The attack, conducted by a suicide bomber posing as a peace messenger, severely wounded Asadullah Khalid, dealing a setback to fragile efforts to reconcile with the Taliban and find a political resolution to Afghanistan’s war, now in its 12th year.
Karzai did not provide evidence for his claim that the attack on Khalid was organized in Pakistan, and he was careful not to accuse Islamabad of having a role in Thursday’s suicide blast. But he stressed that he would raise the issue with high-ranking Pakistani officials.
‘‘We will be seeking a lot of clarifications from Pakistan because we know that this man who came there in the name of a guest to meet with Asudullah Khalid came from Pakistan,’’ Karzai said. ‘‘We know that for a fact.’’
The Pakistani foreign affairs ministry said in a statement that the Afghan government should share information or evidence it might have about the attack before it levels accusation. The ministry also offered to help the Afghan government investigate any lapses it had in the intelligence chief’s security.
‘‘Pakistan is ready to assist any investigation of this criminal act,’’ it said.
Karzai said Khalid, the head of the National Directorate of Security, was recovering from wounds to his torso and lower body after the bomber detonated explosives that he had hidden inside his body. The Afghan intelligence agency said earlier that the explosives were hidden in the bomber’s underwear.
Karzai described the attack as ‘‘a very sophisticated and complicated act by a professional intelligence service.’’
‘‘Where is this intelligence service? Is it in our neighborhood, or somewhere else? We need to find out,’’ he said.
The Taliban has claimed responsibility for the attack on Khalid — the fifth attempt on his life in as many years.
The blast was reminiscent of the September 2011 assassination of former Afghan President Burhanuddin Rabbani, who at the time was leader of a government-appointed peace council. In that attack, an insurgent posing as a Taliban peace envoy detonated a bomb hidden in his turban as he met Rabbani at his Kabul home. Afghan officials have said that the Rabbani killing was planned in the city of Quetta in Pakistan.
Pakistan is seen as a key player in the Afghan peace process. Islamabad has ties to the Taliban dating to the 1990s, and many of the group’s leaders are thought to be held or living in Pakistani territory.
Despite his claims that the attack was planned in Pakistan, Karzai said it would not deter him from pursuing dialogue with the country.
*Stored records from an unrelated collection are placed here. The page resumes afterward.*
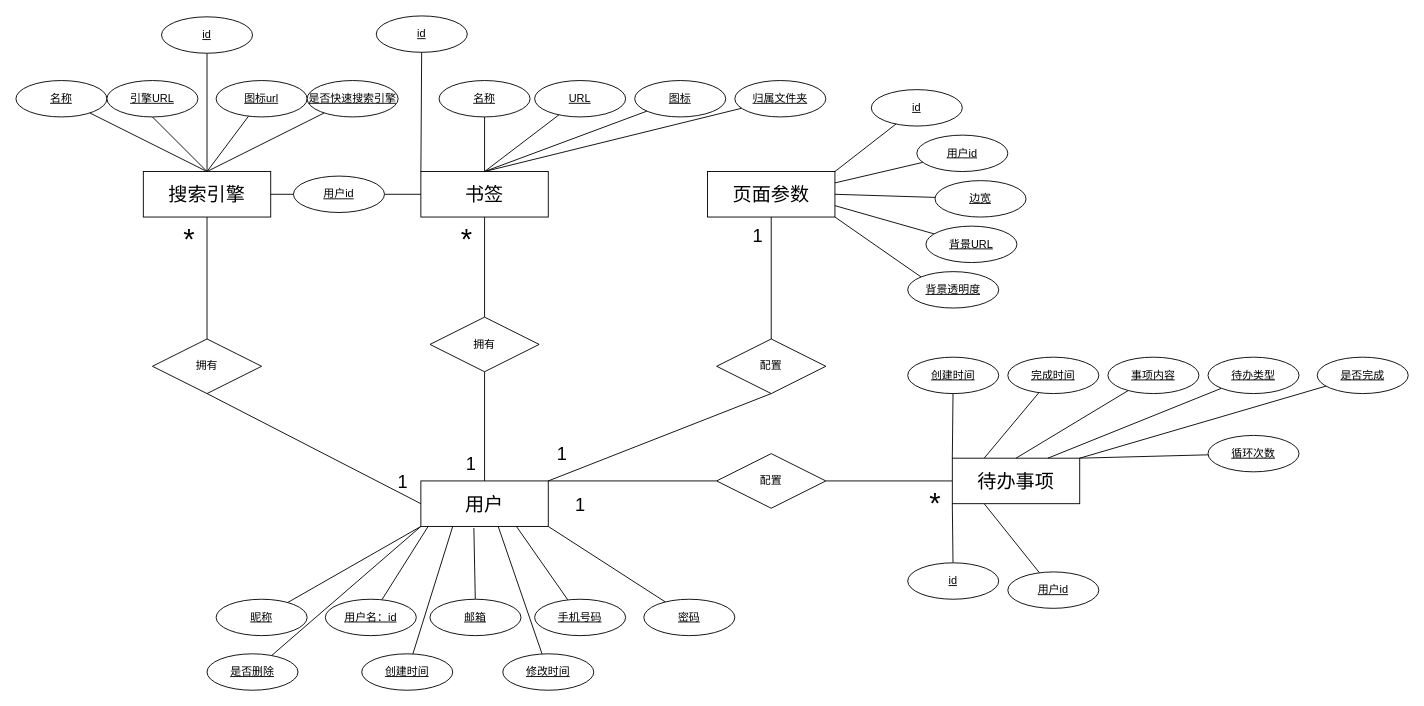
This is mypage数据库的设计图.drawio from yc-2018/yc-page, a draw.io file, before an edit. Source tidied: cells renumbered, new cells numbered last; positions are measured from the earlier drawing's top-left corner, leaving out a move shared by most shapes. Both pictures are drawn from the tidied source at 91%, with x=0, y=0 at pixel (15, 15).
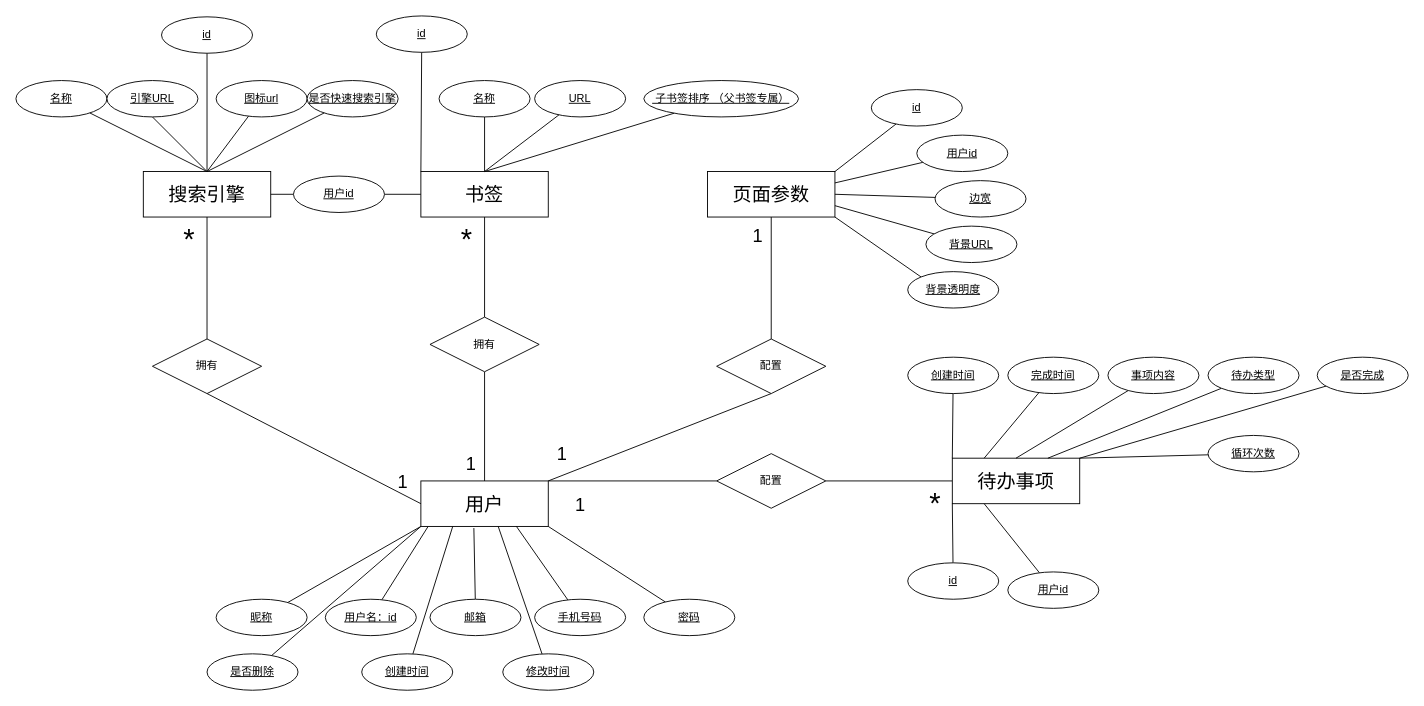
After the change.

Commit message (it also covers changes not shown here):
修改书签类属性

Unchanged cells that the change refers to:
```xml
<mxCell id="2" value="&lt;font style=&quot;font-size: 21px;&quot;&gt;书签&lt;/font&gt;" style="whiteSpace=wrap;html=1;align=center;" parent="1" vertex="1">
  <mxGeometry x="445" y="171" width="140" height="50" as="geometry" />
</mxCell>
```

Diff of the diagram source:
```diff
@@
-    <mxCell id="50" value="图标" style="ellipse;whiteSpace=wrap;html=1;align=center;fontStyle=4;strokeColor=rgb(0, 0, 0);fontFamily=Helvetica;fontSize=12;fontColor=rgb(0, 0, 0);fillColor=rgb(255, 255, 255);" parent="1" vertex="1">
-      <mxGeometry x="680" y="71" width="100" height="40" as="geometry" />
+    <mxCell id="50" value="&amp;nbsp;子书签排序 （父书签专属）" style="ellipse;whiteSpace=wrap;html=1;align=center;fontStyle=4;strokeColor=rgb(0, 0, 0);fontFamily=Helvetica;fontSize=12;fontColor=rgb(0, 0, 0);fillColor=rgb(255, 255, 255);" parent="1" vertex="1">
+      <mxGeometry x="690" y="71" width="170" height="40" as="geometry" />
     </mxCell>
-    <mxCell id="51" style="edgeStyle=none;shape=connector;rounded=0;jettySize=auto;html=1;entryX=0.5;entryY=0;entryDx=0;entryDy=0;labelBackgroundColor=default;strokeColor=default;fontFamily=Helvetica;fontSize=20;fontColor=rgb(0, 0, 0);startArrow=none;startFill=0;endArrow=none;endFill=0;" parent="1" edge="1" source="52" target="2">
-      <mxGeometry relative="1" as="geometry" />
-    </mxCell>
-    <mxCell id="52" value="归属文件夹" style="ellipse;whiteSpace=wrap;html=1;align=center;fontStyle=4;strokeColor=rgb(0, 0, 0);fontFamily=Helvetica;fontSize=12;fontColor=rgb(0, 0, 0);fillColor=rgb(255, 255, 255);" parent="1" vertex="1">
-      <mxGeometry x="790" y="71" width="100" height="40" as="geometry" />
-    </mxCell>
```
He also reiterated his request for Islamabad to release Afghan Taliban figures who have expressed an interest in reconciliation with his government.
Karzai said it was the third attack on key Afghan figures that came since his government appeared to be gaining traction on peace efforts.
In July 2011, Karzai’s half-brother, Ahmed Wali Karzai, was shot and killed by a close associate in Kandahar, the largest Afghan city in the south.
The United States and Afghanistan have accused Islamabad of ongoing support for the Taliban. Pakistan has denied that, but many analysts think the nation continues to see the group as an ally in Afghanistan to counter archenemy India.
The United States and its allies fighting in Afghanistan hope for a peace deal with the Taliban as international combat troops finish their campaign by the end of 2014. But obstacles remain, and it is unclear if the Taliban will take part in the process, rather than just wait until foreign forces withdraw.